When removing the affected palmar vein and extending it to the sides of the fingers, great care is needed in the preparation and release of the finger vessels and nerves that are surrounded by the fascia.
When the disease affects only one finger, then it is possible to remove only the affected part of the palmar nerve and many times in diabetics the skin incision is not sutured but left to heal for the second purpose. After the operation the patient leaves the clinic with a bandage or splint in severe cases and returns for a change at the doctor's office 2-3 days later.The sutures are usually removed 15 days after surgery.
Complications that can occur are:
sometimes severe stiffness of the finger joints
reflex sympathetic dystrophy
Recurrence after surgical removal of the denervation is common in patients with a strong inherited predisposition to Dupuytren's disease, due to the fact that the upper skin is full of vertical fibers, which cause the skin to harden and shrink.
6. Arthritis at the base of the thumb
The basic joint of the thumb (wrists) is the one that allows the thumb to come opposite (contrast movement) from the other fingers and to cooperate with them in order to perform all the complex movements of the hand.
This joint, due to its very high mobility and usability, leads to rapid wear. The two surfaces of this joint, the bone of the 1st metacarpal and the major polygon, lose their smooth texture, become thinner and the two surfaces rub against each other, resulting in the patient complaining of pain and difficulty in his daily life.
Arthritis of the thumb is the second most common arthritis of the hand. Women are more affected than men and the most common age of onset is after forty-five.
Heredity is to blame as it is in osteoarthritis. Injuries to the area such as severe sprains and fractures can cause the disease to appear. It usually occurs in manual workers and in patients with recurrent injuries of the area due to their work (frequent use of tools, eg scissors).
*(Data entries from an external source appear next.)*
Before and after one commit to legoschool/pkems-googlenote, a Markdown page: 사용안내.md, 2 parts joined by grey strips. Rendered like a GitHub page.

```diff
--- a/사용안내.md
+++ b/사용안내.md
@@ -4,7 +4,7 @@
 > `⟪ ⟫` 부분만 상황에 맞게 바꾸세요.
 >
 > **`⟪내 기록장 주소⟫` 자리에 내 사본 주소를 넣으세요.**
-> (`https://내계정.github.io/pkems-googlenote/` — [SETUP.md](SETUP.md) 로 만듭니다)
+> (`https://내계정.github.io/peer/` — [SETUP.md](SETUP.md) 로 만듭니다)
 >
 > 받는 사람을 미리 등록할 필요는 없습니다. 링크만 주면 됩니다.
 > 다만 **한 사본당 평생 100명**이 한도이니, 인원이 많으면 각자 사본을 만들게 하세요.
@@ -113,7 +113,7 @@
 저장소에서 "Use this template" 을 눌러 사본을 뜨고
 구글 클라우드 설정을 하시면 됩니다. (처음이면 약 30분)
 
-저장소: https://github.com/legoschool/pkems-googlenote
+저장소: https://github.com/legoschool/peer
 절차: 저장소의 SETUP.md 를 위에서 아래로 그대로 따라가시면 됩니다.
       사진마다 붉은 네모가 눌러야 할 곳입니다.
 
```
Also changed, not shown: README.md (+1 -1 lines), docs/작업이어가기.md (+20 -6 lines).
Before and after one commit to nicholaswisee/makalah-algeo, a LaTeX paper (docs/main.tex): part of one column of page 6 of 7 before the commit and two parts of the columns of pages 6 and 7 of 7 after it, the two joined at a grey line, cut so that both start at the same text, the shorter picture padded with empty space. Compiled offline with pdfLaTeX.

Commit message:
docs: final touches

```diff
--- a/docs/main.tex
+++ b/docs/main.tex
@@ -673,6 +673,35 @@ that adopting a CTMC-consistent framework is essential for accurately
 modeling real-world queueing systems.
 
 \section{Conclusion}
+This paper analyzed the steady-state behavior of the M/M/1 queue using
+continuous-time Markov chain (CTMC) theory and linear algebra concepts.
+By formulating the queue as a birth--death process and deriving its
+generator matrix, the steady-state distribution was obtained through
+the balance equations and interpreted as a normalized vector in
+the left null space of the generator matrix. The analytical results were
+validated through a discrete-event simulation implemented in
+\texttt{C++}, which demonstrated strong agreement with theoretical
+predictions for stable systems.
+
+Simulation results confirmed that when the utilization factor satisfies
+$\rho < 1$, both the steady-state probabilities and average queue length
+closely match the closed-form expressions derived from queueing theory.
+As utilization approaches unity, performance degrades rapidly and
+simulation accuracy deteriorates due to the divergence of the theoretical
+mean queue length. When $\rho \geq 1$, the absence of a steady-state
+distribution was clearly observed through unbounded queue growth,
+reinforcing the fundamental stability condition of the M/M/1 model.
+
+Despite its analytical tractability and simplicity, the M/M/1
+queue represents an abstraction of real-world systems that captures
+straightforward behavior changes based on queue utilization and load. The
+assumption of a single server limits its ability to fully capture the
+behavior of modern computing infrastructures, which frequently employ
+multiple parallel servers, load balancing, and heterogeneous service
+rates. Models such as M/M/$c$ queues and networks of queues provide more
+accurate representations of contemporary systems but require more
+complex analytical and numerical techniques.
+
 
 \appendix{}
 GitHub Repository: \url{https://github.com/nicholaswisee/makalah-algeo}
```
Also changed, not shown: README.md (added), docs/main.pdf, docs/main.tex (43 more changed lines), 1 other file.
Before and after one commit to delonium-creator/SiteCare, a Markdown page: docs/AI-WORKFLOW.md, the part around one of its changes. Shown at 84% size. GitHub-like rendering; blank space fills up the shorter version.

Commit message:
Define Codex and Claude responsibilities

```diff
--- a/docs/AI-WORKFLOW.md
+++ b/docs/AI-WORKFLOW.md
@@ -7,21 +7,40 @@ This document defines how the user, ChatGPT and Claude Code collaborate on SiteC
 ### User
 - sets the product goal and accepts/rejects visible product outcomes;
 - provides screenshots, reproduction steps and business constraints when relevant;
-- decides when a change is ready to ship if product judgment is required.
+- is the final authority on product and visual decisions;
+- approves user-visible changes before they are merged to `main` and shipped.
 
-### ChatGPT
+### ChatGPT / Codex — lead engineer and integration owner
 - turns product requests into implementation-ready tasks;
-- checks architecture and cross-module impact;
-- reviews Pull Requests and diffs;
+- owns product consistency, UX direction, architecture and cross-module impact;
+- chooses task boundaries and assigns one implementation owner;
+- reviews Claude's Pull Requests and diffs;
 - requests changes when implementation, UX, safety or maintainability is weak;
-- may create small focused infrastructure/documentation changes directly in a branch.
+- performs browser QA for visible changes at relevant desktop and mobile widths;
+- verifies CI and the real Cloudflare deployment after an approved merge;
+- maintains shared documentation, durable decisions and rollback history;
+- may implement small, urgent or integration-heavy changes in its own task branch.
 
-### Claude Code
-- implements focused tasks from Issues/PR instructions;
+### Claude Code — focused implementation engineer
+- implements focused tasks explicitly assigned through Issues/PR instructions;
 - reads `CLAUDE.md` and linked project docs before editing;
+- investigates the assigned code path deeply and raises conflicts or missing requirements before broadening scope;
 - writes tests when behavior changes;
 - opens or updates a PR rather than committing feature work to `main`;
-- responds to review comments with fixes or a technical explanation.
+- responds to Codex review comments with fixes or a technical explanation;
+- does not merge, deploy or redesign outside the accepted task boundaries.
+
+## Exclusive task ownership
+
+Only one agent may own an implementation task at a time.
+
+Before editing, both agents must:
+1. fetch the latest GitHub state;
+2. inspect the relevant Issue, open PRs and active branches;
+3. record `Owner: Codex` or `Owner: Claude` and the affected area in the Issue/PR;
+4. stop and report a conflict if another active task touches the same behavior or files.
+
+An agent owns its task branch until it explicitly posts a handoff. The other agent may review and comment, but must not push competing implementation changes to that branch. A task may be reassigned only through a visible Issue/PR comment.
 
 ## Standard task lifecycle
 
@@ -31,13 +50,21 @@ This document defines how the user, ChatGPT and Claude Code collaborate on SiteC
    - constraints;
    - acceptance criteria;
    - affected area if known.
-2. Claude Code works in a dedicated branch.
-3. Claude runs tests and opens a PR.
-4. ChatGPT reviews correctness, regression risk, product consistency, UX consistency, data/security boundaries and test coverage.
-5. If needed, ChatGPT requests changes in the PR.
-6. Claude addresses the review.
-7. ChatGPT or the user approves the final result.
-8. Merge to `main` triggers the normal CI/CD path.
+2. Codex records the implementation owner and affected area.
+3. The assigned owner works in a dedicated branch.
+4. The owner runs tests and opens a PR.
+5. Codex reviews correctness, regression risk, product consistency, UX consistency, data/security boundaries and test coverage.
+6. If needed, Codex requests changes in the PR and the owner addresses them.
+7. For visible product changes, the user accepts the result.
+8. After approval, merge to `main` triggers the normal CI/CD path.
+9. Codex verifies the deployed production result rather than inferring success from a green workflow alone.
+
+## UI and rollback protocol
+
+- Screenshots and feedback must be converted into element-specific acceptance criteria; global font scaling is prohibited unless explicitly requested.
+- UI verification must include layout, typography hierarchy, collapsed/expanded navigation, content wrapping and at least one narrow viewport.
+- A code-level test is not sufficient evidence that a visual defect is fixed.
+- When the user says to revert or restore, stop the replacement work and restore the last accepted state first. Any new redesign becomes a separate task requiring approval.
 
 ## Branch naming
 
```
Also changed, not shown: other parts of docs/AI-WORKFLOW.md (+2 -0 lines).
The main symptom is severe pain at the base of the thumb. In the early stages there is a local tenderness at the base of the thumb that worsens when grasping an object. There is swelling in the area and inability to hold objects.
Climate change exacerbates the discomfort.
A typical complaint of patients is that they are weak or in pain when they unlock a door, when they open a jar, when they squeeze clothes, sew or also complain that objects fall from their hand.
At an advanced stage, a characteristic symptom is nocturnal pain.
In severe cases, the deformity of the area is clearly visible, with the thumb being in a subluxation with a characteristic "Z" type deformity.
At an advanced stage, dynamic x-rays.
Intra-articular infusions of cortisone, which offer excellent results but do not inhibit the progression of the disease.
Local injection of autologous PRP (Platelet Rich Plasma) growth factors.
In the advanced stages of the disease with destruction of the articular cartilage, the treatment is surgical. It is desirable to perform the surgery before the appearance of permanent deformities.
Types of operations:
Simple removal of the major polygon or combined with stabilization of the 1st metacarpal with a tendon section (long abductor of the thumb) in the area.
Insertion of synthetic material (Spacer).